What is the prevalence of your outcome variable in the sample?
 

rogojel

TS Contributor
#16
Hi DrFurbos,
I will need to study that a bit, it has a lot of information. A question about the variables: do you have healthy people in the model? I mean in the restricted model we were discussing would w=0 and x6=0 mean a person with neither symptoms?

kind regards
 
#17
Hi Hlsmith

The prevalence is:

Code:
GP: Spoke with about a mental, nervous or emotional complaint in past 12 months	
				
		Frequency	Percent	Valid Percent	Cumulative Percent
Valid	no	6469	87.4	87.4	87.4
	yes	934	12.6	12.6	100.0
	Total	7403	100.0	100.0
 

rogojel

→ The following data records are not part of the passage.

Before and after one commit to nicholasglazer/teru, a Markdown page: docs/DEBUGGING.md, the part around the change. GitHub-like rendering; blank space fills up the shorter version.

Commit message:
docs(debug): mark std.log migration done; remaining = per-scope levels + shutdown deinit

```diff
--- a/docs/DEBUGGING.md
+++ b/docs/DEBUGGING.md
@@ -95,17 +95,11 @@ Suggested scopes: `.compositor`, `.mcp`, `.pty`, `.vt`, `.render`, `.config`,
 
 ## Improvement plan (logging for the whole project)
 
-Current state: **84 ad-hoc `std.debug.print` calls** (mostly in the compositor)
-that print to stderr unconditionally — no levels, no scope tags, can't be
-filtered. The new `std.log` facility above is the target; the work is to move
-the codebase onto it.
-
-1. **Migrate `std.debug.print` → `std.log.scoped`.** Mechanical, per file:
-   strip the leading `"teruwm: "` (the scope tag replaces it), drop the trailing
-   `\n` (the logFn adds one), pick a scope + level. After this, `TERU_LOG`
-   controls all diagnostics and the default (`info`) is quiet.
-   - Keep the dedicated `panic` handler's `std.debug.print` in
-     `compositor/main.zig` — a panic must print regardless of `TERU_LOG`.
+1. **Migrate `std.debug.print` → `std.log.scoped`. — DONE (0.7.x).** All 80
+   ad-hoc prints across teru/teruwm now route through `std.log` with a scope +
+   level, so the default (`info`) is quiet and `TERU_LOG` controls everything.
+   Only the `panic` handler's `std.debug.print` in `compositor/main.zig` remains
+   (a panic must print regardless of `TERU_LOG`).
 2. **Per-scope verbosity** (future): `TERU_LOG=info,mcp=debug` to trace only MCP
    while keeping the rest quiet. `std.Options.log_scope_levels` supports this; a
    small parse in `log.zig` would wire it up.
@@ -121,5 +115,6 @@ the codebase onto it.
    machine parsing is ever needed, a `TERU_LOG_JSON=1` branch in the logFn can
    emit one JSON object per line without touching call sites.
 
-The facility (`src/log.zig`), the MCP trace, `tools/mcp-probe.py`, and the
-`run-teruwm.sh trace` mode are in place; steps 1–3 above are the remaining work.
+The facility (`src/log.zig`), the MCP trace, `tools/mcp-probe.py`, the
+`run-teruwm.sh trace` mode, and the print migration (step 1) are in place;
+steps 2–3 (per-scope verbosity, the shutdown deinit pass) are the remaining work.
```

TS Contributor
#18
hlsmith,
I think, if I do what you propose I will get the same result I was proposing earlier, namely that the odds of a person with both conditions asking for help is higher then the odds of a person with any one of the conditions asking for help.

Of course I would have to translate the probs back to odds.
 
#19
Hi DrFurbos,
I will need to study that a bit, it has a lot of information. A question about the variables: do you have healthy people in the model? I mean in the restricted model we were discussing would w=0 and x6=0 mean a person with neither symptoms?

kind regards
Yes, the binary variables are operationlized as :
0 = no disorder 1 = disorder.
y1 (the outcome variable) is spoke to a doctor: 0= no 1 = yes
 

rogojel

TS Contributor
#20
my predictions would be like this , provided that I calculated correctly:
the odds ratio of a person with x6 and w looking for help would be about 10. In the absence of the interction the odds ratio would be about 18. I guess calculating the probabilities and working out the odds you should get the same tesult. In the odds ratio I took as a basis a person with both x6 and w equal to 0.

regards